that Pacific had not committed any acts of negligence and that the loading of said cargo was not under Pacific's 'control' (para. Seventh);
that 'under the terms and conditions of the aforesaid contract of charter party, the respondent (the Government) was required to and did assume all responsibility for the loading and discharging of the S.S. Seacoronet * * *' (para. Eighth);
that a crew member, one Robert L. Wilson, claimed to have been injured by the escaping poisonous gas (para. Tenth); that, as a consequence, said Wilson sued Pacific and Orion in the City Court of the City of New York for $ 6,000. (para. 'Eleventh'); that Pacific duly notified the Government of that lawsuit and called upon the Government to assume the defense of that action, but the Government refused to take part in either the defense or settlement of that action (paragraphs Thirteenth and Fourteenth);
that thereafter Pacific settled the action for $ 750, in addition to the sum of $ 136 previously paid to Wilson for maintenance and cure; and Pacific also incurred legal expenses and disbursements in the amount of $ 344.65; so that Pacific's present total claim against the Government arising out of the Wilson case is for $ 1,230.65 (paragraphs Fifteenth to Nineteenth);
that it is the Government's duty 'by reason of the matters aforesaid and pursuant to the terms and conditions of the contract of charter party * * * to indemnify' Pacific for its damages (para. Twentieth).
The second cause of action is based upon the fact that seven other crew members sued Pacific for similar injuries arising out of the accident on August 17, 1953 (paragraphs Twenty-Third to Twenty-Seventh).
The amended libel further alleges, inter alia, as part of the second cause of action:
that the Government was impleaded as a party-defendant in said actions 'and was represented by counsel at the subsequent trial of the actions' (para. Twenty-Ninth);
that eventually Pacific paid the suing crew members $ 148,438.80 in satisfaction of judgments obtained by them after trial, and in addition Pacific incurred $ 7,603.75 legal expenses and disbursements, making Pacific's total claim in the amount of $ 156,042.55 (paragraphs Thirtieth to Thirty-Third);

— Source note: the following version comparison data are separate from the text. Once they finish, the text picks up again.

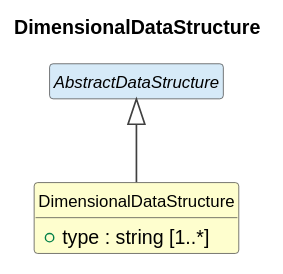
Above: cdif-uml-model/_plantuml/cdifDataStructure/Classes/DimensionalDataStructure.svg in Cross-Domain-Interoperability-Framework/metadataBuildingBlocks (PlantUML), before the change.
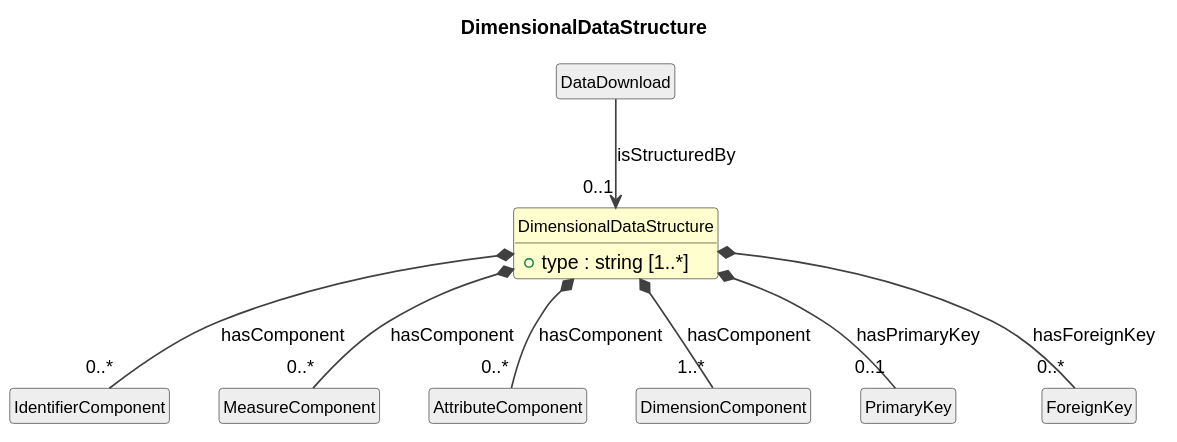
The same diagram one commit later.

The edit, as a diff of the source:
```diff
@@ -13,6 +13,18 @@
 class "DimensionalDataStructure" as DimensionalDataStructure #FEFECE {
   +type : string [1..*]
 }
-abstract class "AbstractDataStructure" as AbstractDataStructure #D6EAF8
-AbstractDataStructure <|-- DimensionalDataStructure
+class "DataDownload" as DataDownload #EEEEEE
+DataDownload --> "0..1" DimensionalDataStructure : isStructuredBy
+class "IdentifierComponent" as IdentifierComponent #EEEEEE
+DimensionalDataStructure *-- "0..*" IdentifierComponent : hasComponent
+class "MeasureComponent" as MeasureComponent #EEEEEE
+DimensionalDataStructure *-- "0..*" MeasureComponent : hasComponent
+class "AttributeComponent" as AttributeComponent #EEEEEE
+DimensionalDataStructure *-- "0..*" AttributeComponent : hasComponent
+class "DimensionComponent" as DimensionComponent #EEEEEE
+DimensionalDataStructure *-- "1..*" DimensionComponent : hasComponent
+class "PrimaryKey" as PrimaryKey #EEEEEE
+DimensionalDataStructure *-- "0..1" PrimaryKey : hasPrimaryKey
+class "ForeignKey" as ForeignKey #EEEEEE
+DimensionalDataStructure *-- "0..*" ForeignKey : hasForeignKey
 @enduml
```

that the United States District Judge who tried the actions dismissed, without prejudice, Pacific's claim against the Government for indemnification 'on the ground that the Court lacked jurisdiction' over the Government (para. Thirtieth). (The Court of Appeals for the Ninth Circuit, as noted supra, note 2, reversed the District Court on that point and ordered the action for indemnification to be transferred to the Southern District of New York.);
that the Government is under the duty 'to indemnify' Pacific to the extent of $ 156,042.55 (para. Thirty-Fourth).
The plaintiff, Hidick, filed an amended complaint on November 28, 1956 against Orion, as operator, and Pacific, as owner of the vessel. The amended complaint, based on the August 17, 1953 accident, contains the standard Jones Act allegations charging negligence and unseaworthiness. The answer to the amended complaint admitted defendants' ownership and operation of the vessel, but denied all other material facts.
On February 19, 1957, the Court granted Pacific's unopposed motion for leave to make the Government a party to this action and to cause to be served upon it a third party summons and third party complaint.
Pacific's third party complaint, filed March 6, 1957, sets forth the time charter between Pacific and the Government (Exhibit 'Y'), and then makes the following allegations:
that on August 17, 1953, the Government was 'loading a cargo into the holds of the vessel,' that part of the cargo consisted of 'gas cylinders said to be empty and free of gas,' and that the loading was being done 'by personnel engaged by and ...